[What is needed]:
Please write out every line of the material, leaving out any picture.

[Records supplied]:
○ ○ ○ ○ ○
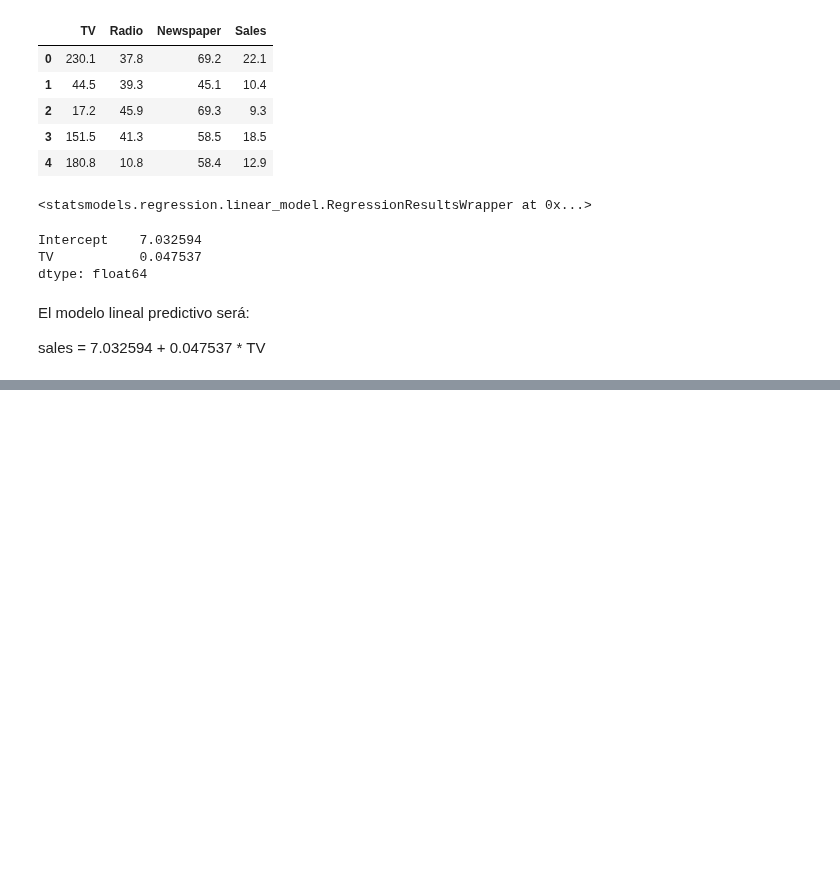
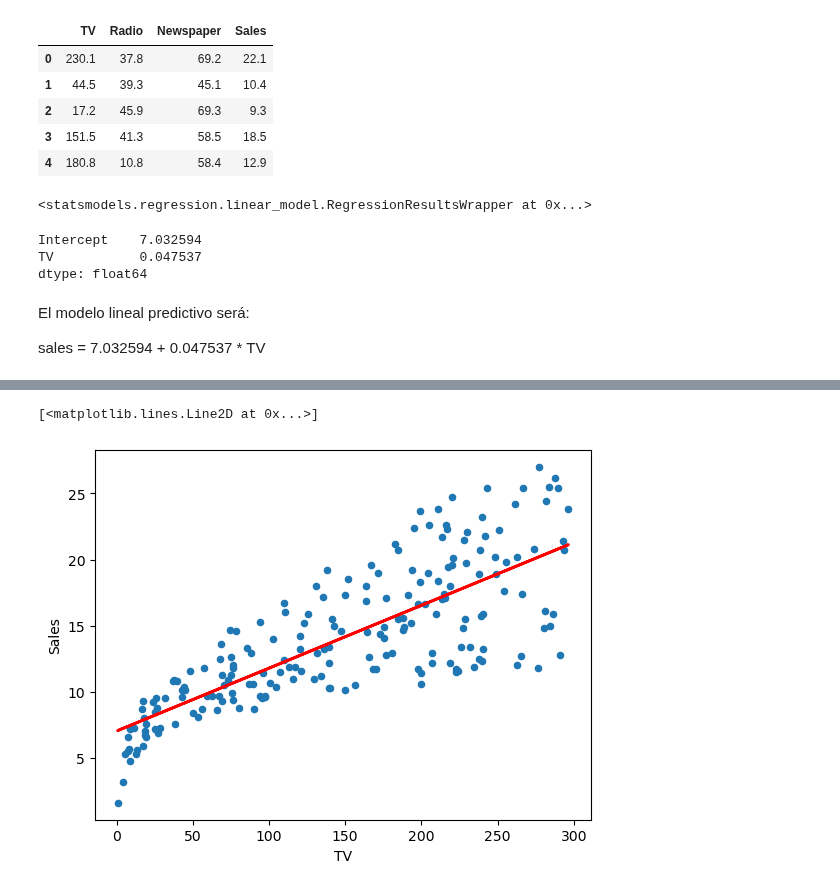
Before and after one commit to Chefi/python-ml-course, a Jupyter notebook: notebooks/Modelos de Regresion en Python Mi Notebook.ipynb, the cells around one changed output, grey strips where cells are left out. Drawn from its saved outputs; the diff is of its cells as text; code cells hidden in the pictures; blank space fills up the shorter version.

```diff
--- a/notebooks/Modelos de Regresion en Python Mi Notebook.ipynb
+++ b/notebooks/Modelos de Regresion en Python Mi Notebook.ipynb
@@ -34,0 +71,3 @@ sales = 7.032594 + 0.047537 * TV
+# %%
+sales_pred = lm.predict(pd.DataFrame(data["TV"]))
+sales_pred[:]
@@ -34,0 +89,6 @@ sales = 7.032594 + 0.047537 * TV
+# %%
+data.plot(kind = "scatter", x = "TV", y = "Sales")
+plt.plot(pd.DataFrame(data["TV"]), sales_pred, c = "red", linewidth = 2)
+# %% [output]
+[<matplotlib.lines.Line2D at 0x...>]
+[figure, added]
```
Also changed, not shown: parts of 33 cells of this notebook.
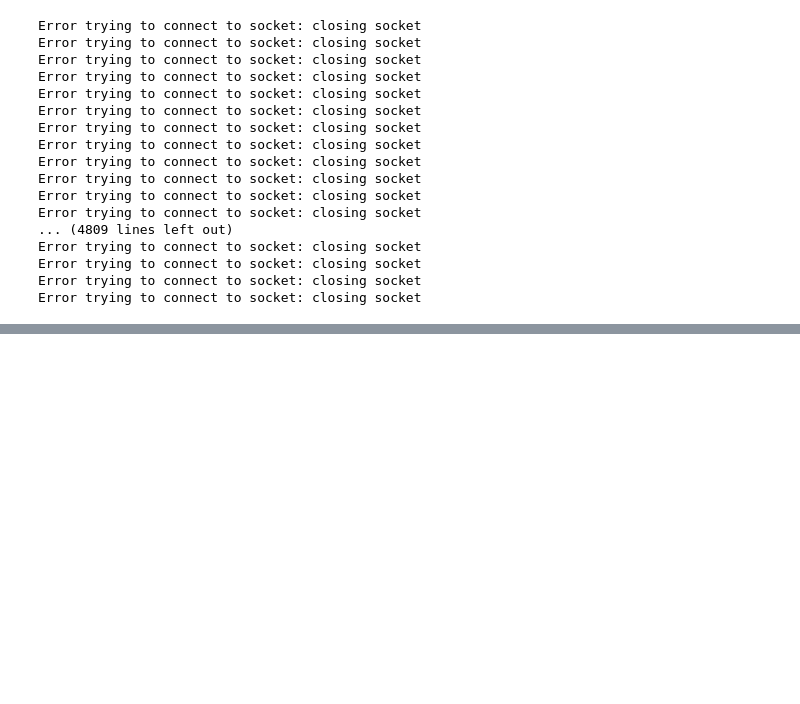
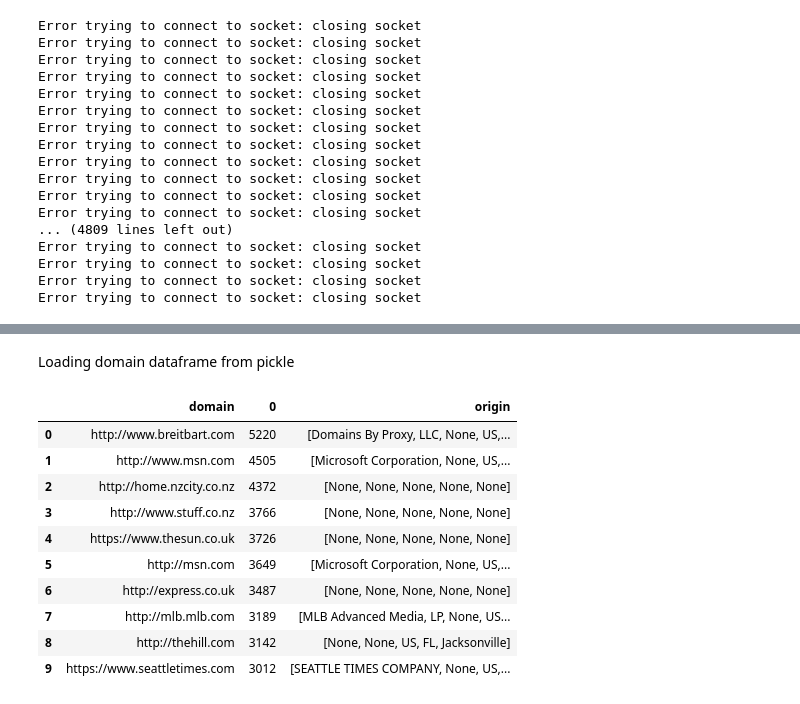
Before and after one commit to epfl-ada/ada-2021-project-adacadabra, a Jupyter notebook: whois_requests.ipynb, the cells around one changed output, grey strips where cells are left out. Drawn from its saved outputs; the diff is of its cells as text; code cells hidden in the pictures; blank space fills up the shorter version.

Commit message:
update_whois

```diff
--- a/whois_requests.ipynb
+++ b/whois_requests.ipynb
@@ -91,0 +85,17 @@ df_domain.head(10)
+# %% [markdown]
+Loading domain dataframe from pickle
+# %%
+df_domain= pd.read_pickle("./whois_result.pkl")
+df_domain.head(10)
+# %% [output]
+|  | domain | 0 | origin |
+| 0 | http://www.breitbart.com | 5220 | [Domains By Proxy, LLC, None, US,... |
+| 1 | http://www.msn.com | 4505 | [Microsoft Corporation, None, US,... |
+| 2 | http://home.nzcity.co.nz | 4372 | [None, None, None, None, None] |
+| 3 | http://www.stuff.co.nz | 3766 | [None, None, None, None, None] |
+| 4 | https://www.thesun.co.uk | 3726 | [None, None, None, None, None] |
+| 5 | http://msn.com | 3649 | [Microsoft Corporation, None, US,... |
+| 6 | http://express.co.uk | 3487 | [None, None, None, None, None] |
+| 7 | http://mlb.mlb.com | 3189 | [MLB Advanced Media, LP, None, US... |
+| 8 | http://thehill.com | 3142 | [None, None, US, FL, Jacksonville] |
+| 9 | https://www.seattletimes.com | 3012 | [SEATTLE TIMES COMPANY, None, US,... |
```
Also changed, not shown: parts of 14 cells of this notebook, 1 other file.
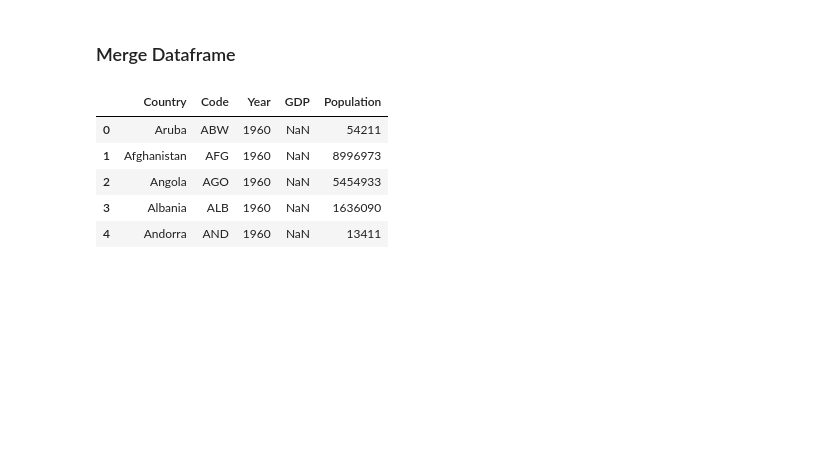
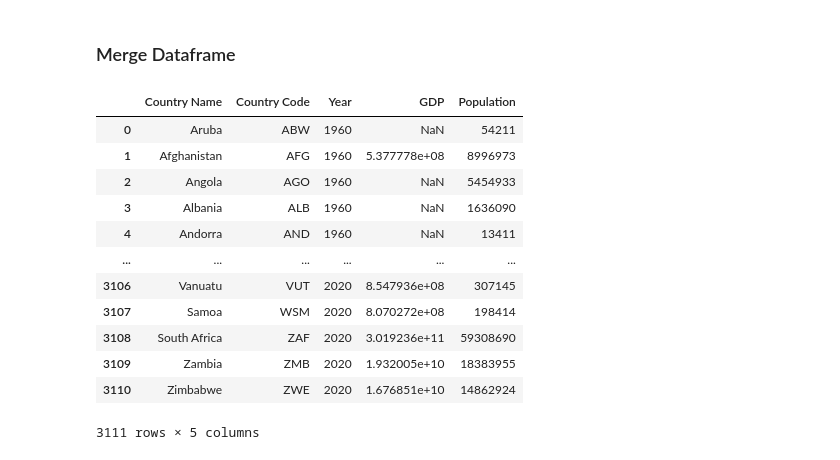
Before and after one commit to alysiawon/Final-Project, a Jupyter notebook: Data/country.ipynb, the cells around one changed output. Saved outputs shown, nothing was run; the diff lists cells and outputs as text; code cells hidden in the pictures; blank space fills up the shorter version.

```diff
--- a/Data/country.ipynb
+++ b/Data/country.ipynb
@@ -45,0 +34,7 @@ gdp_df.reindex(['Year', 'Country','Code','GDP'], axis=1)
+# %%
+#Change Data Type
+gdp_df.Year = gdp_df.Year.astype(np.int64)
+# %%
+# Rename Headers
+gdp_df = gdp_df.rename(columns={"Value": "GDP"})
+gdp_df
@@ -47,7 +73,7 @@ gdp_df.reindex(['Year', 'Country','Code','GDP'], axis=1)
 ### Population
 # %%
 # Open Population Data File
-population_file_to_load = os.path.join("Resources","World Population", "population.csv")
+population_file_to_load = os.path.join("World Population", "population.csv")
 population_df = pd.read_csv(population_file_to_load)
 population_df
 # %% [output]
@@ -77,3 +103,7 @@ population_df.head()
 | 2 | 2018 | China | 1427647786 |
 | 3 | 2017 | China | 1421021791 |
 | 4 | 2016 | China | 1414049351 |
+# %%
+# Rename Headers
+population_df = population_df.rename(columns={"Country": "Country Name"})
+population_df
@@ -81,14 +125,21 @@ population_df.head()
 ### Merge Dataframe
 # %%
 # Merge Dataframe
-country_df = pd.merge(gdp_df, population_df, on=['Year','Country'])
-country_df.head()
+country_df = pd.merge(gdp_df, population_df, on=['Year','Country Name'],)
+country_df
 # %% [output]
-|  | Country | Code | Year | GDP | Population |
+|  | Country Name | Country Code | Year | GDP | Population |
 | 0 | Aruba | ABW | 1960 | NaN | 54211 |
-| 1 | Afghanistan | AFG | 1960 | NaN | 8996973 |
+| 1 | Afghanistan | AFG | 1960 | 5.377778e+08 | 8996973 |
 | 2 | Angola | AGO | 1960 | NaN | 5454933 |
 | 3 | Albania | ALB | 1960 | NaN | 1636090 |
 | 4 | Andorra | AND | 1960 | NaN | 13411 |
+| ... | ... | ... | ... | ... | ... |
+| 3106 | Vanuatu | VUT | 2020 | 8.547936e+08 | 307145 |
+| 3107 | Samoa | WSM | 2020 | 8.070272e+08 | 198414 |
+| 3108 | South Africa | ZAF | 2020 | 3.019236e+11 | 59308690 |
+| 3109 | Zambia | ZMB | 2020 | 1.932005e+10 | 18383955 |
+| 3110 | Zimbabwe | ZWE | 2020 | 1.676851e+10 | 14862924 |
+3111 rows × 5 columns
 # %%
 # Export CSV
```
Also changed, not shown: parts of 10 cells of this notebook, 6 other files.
○ ○ ○ ○ ○
[Your response]:
Before and after one commit to Chefi/python-ml-course, a Jupyter notebook: notebooks/Modelos de Regresion en Python Mi Notebook.ipynb, the cells around one changed output, grey strips where cells are left out. Drawn from its saved outputs; the diff is of its cells as text; code cells hidden in the pictures; blank space fills up the shorter version.

```diff
--- a/notebooks/Modelos de Regresion en Python Mi Notebook.ipynb
+++ b/notebooks/Modelos de Regresion en Python Mi Notebook.ipynb
@@ -34,0 +71,3 @@ sales = 7.032594 + 0.047537 * TV
+# %%
+sales_pred = lm.predict(pd.DataFrame(data["TV"]))
+sales_pred[:]
@@ -34,0 +89,6 @@ sales = 7.032594 + 0.047537 * TV
+# %%
+data.plot(kind = "scatter", x = "TV", y = "Sales")
+plt.plot(pd.DataFrame(data["TV"]), sales_pred, c = "red", linewidth = 2)
+# %% [output]
+[<matplotlib.lines.Line2D at 0x...>]
+[figure, added]
```
Also changed, not shown: parts of 33 cells of this notebook.
Before and after one commit to epfl-ada/ada-2021-project-adacadabra, a Jupyter notebook: whois_requests.ipynb, the cells around one changed output, grey strips where cells are left out. Drawn from its saved outputs; the diff is of its cells as text; code cells hidden in the pictures; blank space fills up the shorter version.

Commit message:
update_whois

```diff
--- a/whois_requests.ipynb
+++ b/whois_requests.ipynb
@@ -91,0 +85,17 @@ df_domain.head(10)
+# %% [markdown]
+Loading domain dataframe from pickle
+# %%
+df_domain= pd.read_pickle("./whois_result.pkl")
+df_domain.head(10)
+# %% [output]
+|  | domain | 0 | origin |
+| 0 | http://www.breitbart.com | 5220 | [Domains By Proxy, LLC, None, US,... |
+| 1 | http://www.msn.com | 4505 | [Microsoft Corporation, None, US,... |
+| 2 | http://home.nzcity.co.nz | 4372 | [None, None, None, None, None] |
+| 3 | http://www.stuff.co.nz | 3766 | [None, None, None, None, None] |
+| 4 | https://www.thesun.co.uk | 3726 | [None, None, None, None, None] |
+| 5 | http://msn.com | 3649 | [Microsoft Corporation, None, US,... |
+| 6 | http://express.co.uk | 3487 | [None, None, None, None, None] |
+| 7 | http://mlb.mlb.com | 3189 | [MLB Advanced Media, LP, None, US... |
+| 8 | http://thehill.com | 3142 | [None, None, US, FL, Jacksonville] |
+| 9 | https://www.seattletimes.com | 3012 | [SEATTLE TIMES COMPANY, None, US,... |
```
Also changed, not shown: parts of 14 cells of this notebook, 1 other file.
Before and after one commit to alysiawon/Final-Project, a Jupyter notebook: Data/country.ipynb, the cells around one changed output. Saved outputs shown, nothing was run; the diff lists cells and outputs as text; code cells hidden in the pictures; blank space fills up the shorter version.

```diff
--- a/Data/country.ipynb
+++ b/Data/country.ipynb
@@ -45,0 +34,7 @@ gdp_df.reindex(['Year', 'Country','Code','GDP'], axis=1)
+# %%
+#Change Data Type
+gdp_df.Year = gdp_df.Year.astype(np.int64)
+# %%
+# Rename Headers
+gdp_df = gdp_df.rename(columns={"Value": "GDP"})
+gdp_df
@@ -47,7 +73,7 @@ gdp_df.reindex(['Year', 'Country','Code','GDP'], axis=1)
 ### Population
 # %%
 # Open Population Data File
-population_file_to_load = os.path.join("Resources","World Population", "population.csv")
+population_file_to_load = os.path.join("World Population", "population.csv")
 population_df = pd.read_csv(population_file_to_load)
 population_df
 # %% [output]
@@ -77,3 +103,7 @@ population_df.head()
 | 2 | 2018 | China | 1427647786 |
 | 3 | 2017 | China | 1421021791 |
 | 4 | 2016 | China | 1414049351 |
+# %%
+# Rename Headers
+population_df = population_df.rename(columns={"Country": "Country Name"})
+population_df
@@ -81,14 +125,21 @@ population_df.head()
 ### Merge Dataframe
 # %%
 # Merge Dataframe
-country_df = pd.merge(gdp_df, population_df, on=['Year','Country'])
-country_df.head()
+country_df = pd.merge(gdp_df, population_df, on=['Year','Country Name'],)
+country_df
 # %% [output]
-|  | Country | Code | Year | GDP | Population |
+|  | Country Name | Country Code | Year | GDP | Population |
 | 0 | Aruba | ABW | 1960 | NaN | 54211 |
-| 1 | Afghanistan | AFG | 1960 | NaN | 8996973 |
+| 1 | Afghanistan | AFG | 1960 | 5.377778e+08 | 8996973 |
 | 2 | Angola | AGO | 1960 | NaN | 5454933 |
 | 3 | Albania | ALB | 1960 | NaN | 1636090 |
 | 4 | Andorra | AND | 1960 | NaN | 13411 |
+| ... | ... | ... | ... | ... | ... |
+| 3106 | Vanuatu | VUT | 2020 | 8.547936e+08 | 307145 |
+| 3107 | Samoa | WSM | 2020 | 8.070272e+08 | 198414 |
+| 3108 | South Africa | ZAF | 2020 | 3.019236e+11 | 59308690 |
+| 3109 | Zambia | ZMB | 2020 | 1.932005e+10 | 18383955 |
+| 3110 | Zimbabwe | ZWE | 2020 | 1.676851e+10 | 14862924 |
+3111 rows × 5 columns
 # %%
 # Export CSV
```
Also changed, not shown: parts of 10 cells of this notebook, 6 other files.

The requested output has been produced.